On the other hand, good luck getting to the moon without a starting point guard.
Kristaps Porzingis's agent walked away from Hinkie this spring the same way Bosh walked away from the Rockets the previous summer. How does anyone get to the moon without Kristaps Porzingis? And Porzingis or not, if the Sixers had simply “climbed the tree” and taken a rookie who fit next to Nerlens Noel, anyone else they could've chosen would have made more sense than Okafor. All they had to do was try to build a real basketball team, and the whole future would be brighter right now. Instead, Jerry Colangelo has come on board to help salvage this, and the clock starts again with the lottery this spring.
Along the way in Houston and Philadelphia, there have been in-depth profiles mythologizing the rise of Hinkie and Morey—the New York Times, ESPN The Magazine—suggesting they know something the rest of the league doesn't. They both went to business school—Morey at M.I.T., Hinkie at Stanford—and emerged ready to apply quant-heavy market strategies to the NBA. And it worked.

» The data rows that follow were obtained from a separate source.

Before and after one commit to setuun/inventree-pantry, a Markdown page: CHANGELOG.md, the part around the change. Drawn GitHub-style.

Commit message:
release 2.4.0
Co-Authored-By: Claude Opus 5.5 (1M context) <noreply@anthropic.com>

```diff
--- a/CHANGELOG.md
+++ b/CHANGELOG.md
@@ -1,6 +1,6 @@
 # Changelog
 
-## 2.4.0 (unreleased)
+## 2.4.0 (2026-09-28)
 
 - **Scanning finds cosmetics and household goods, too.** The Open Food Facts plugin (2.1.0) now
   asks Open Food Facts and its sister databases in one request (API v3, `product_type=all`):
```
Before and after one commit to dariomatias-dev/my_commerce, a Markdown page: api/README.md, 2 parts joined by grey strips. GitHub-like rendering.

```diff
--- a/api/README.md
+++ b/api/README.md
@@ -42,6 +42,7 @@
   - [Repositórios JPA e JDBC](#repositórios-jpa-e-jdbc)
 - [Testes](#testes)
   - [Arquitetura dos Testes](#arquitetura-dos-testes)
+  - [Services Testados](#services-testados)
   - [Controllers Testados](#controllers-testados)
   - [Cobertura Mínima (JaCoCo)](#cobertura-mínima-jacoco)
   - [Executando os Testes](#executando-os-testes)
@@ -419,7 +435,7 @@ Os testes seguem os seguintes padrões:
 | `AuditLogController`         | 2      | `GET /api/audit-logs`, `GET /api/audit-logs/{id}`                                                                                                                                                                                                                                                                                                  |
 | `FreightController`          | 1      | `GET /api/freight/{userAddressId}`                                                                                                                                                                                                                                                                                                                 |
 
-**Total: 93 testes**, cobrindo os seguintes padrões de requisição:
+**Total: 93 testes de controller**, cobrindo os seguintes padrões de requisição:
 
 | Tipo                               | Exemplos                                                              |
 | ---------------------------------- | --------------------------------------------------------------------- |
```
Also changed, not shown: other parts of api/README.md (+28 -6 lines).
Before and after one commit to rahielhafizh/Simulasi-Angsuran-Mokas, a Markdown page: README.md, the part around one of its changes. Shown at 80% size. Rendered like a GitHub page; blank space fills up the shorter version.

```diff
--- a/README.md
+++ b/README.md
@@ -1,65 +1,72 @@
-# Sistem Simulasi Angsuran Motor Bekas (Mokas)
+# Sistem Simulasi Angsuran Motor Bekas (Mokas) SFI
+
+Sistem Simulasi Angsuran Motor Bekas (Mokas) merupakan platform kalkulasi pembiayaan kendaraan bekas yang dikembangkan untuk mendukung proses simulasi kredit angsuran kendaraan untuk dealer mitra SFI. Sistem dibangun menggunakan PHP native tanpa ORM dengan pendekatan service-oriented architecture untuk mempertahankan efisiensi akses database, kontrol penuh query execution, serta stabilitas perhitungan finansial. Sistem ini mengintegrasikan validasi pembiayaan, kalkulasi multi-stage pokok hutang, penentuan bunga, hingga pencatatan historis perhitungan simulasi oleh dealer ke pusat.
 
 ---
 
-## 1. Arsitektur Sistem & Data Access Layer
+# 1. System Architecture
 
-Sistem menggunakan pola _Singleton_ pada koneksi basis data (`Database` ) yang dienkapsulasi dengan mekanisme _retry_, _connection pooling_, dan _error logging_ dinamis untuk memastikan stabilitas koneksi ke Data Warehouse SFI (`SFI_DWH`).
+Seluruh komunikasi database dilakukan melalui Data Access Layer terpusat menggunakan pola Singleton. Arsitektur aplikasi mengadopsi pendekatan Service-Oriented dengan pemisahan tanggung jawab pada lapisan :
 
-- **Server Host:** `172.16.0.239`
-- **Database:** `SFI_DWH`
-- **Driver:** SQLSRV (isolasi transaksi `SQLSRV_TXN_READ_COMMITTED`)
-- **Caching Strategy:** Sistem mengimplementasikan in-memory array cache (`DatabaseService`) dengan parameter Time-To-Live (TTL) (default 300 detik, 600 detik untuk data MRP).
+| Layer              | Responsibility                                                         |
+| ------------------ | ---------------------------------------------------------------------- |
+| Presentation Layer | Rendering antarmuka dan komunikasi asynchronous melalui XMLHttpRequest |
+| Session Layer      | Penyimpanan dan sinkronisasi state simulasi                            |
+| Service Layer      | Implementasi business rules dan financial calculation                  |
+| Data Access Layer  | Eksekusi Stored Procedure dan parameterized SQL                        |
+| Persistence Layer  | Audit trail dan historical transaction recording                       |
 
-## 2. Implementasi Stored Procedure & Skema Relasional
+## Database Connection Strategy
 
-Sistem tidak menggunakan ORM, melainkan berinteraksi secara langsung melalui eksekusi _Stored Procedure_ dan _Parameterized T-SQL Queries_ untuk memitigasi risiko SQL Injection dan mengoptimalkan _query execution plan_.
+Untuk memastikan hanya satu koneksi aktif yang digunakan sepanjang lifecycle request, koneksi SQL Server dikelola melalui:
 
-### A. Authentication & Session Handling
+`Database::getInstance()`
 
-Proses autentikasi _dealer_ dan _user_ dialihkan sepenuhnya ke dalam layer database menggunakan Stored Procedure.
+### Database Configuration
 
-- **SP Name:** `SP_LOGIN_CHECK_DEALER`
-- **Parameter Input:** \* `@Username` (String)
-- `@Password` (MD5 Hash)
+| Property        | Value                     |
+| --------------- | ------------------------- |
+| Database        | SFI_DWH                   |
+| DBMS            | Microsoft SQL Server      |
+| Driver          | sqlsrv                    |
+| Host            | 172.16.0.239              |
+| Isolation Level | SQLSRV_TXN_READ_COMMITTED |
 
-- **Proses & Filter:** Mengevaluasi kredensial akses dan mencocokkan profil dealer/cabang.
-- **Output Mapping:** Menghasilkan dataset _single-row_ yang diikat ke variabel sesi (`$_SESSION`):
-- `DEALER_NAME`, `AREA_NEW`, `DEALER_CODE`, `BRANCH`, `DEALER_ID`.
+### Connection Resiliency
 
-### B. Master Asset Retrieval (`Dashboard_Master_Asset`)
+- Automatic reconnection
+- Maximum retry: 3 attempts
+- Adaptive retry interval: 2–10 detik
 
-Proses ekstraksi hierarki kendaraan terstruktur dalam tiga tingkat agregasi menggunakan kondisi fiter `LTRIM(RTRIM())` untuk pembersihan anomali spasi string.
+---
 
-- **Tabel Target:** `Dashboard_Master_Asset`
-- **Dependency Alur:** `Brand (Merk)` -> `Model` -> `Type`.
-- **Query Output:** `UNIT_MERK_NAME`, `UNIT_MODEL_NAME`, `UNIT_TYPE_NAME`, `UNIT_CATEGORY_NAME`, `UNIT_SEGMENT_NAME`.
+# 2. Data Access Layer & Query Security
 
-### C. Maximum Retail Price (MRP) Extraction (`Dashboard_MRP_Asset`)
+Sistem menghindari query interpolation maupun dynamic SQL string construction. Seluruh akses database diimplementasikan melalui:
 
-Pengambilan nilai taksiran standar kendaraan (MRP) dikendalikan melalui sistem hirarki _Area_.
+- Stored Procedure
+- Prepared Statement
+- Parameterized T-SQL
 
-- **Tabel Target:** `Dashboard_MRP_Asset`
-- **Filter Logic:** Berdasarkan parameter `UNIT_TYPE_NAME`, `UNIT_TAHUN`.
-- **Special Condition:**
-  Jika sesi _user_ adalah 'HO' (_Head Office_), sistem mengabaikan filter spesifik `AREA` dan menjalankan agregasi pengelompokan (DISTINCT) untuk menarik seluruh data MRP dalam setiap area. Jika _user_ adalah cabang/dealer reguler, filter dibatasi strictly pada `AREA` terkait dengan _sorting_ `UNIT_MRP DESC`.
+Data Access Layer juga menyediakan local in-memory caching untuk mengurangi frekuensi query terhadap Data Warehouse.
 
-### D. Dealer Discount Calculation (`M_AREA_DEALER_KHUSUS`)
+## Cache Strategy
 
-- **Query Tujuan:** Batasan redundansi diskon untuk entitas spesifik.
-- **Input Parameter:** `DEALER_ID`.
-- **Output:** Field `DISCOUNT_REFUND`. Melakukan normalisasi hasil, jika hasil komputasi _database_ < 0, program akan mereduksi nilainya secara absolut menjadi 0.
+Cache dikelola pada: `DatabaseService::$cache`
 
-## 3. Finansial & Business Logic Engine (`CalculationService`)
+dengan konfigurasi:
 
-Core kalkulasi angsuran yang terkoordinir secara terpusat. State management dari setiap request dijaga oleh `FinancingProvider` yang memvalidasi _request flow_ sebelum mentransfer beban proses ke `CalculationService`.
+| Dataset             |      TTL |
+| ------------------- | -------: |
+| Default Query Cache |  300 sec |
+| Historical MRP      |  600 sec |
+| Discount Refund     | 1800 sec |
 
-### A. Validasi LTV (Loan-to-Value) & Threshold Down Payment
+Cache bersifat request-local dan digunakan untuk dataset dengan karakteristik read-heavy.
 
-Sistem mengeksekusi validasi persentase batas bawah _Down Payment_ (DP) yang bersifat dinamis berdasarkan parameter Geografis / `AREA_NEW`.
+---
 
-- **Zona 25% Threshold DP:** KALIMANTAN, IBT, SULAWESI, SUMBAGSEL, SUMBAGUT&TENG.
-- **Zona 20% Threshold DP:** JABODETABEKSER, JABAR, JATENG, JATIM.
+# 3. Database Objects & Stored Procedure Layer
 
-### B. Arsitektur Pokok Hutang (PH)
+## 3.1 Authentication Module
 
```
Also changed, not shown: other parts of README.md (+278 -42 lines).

They surprised the league together in Houston, pulling winning teams out of thin air. They did it with the kind of shrewd management principles that turn into Michael Lewis profiles and case studies for future business school students.
Then came this season. Business schools would teach this as a case study in what happens when revolutionary businesses forget that they have to adapt, too.
The lessons here have nothing to do with a failure of analytics or the triumph of basketball karma. What's actually happened is closer to full–scale adoption of the principles Morey and Hinkie helped pioneer. But that happened five years ago. The league's continued evolving since then, and today's smartest organizations pair those principles with strengths of their own, creating new market advantages.
Look at the teams surprising people now—the Warriors, the Celtics, the Raptors, the Jazz, the Spurs dynasty that won't die—and the dominant themes are chemistry, excellent coaching, and scouting, among other qualities that are impossible to quantify.
"We're looking for character," Popovich said. "But what the hell does that mean?"